(What needs to be done): Tally the lines in these records that hold the string "request", and reply with the number alone.

[Edit tracking data]
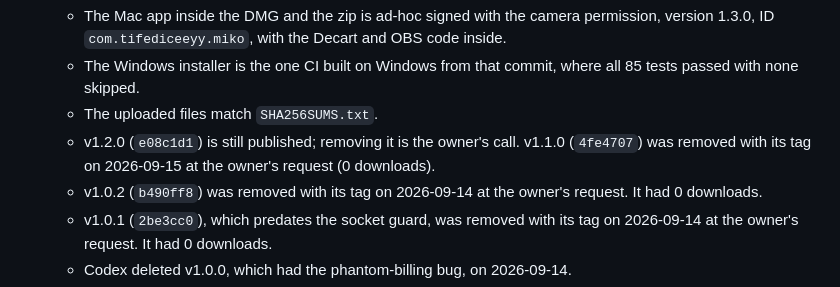
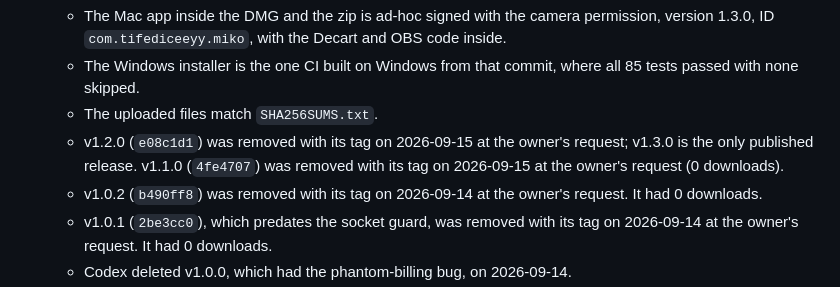
Before and after one commit to TifeDiceeyy/Miko, a Markdown page: FIX_PLAN.md, the part around the change. GitHub-like rendering.

Commit message:
FIX_PLAN: v1.2.0 removed; v1.3.0 is the only release

```diff
--- a/FIX_PLAN.md
+++ b/FIX_PLAN.md
@@ -34,8 +34,8 @@ edit. **Function names are authoritative, line numbers are hints.**
   - The Windows installer is the one CI built on Windows from that commit,
     where all 85 tests passed with none skipped.
   - The uploaded files match `SHA256SUMS.txt`.
-  - v1.2.0 (`e08c1d1`) is still published; removing it is the owner's
-    call. v1.1.0 (`4fe4707`) was removed with its tag on 2026-09-15 at
+  - v1.2.0 (`e08c1d1`) was removed with its tag on 2026-09-15 at the
+    owner's request; v1.3.0 is the only published release. v1.1.0 (`4fe4707`) was removed with its tag on 2026-09-15 at
     the owner's request (0 downloads).
   - v1.0.2 (`b490ff8`) was removed with its tag on 2026-09-14 at the
     owner's request. It had 0 downloads.
```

(Your response): 3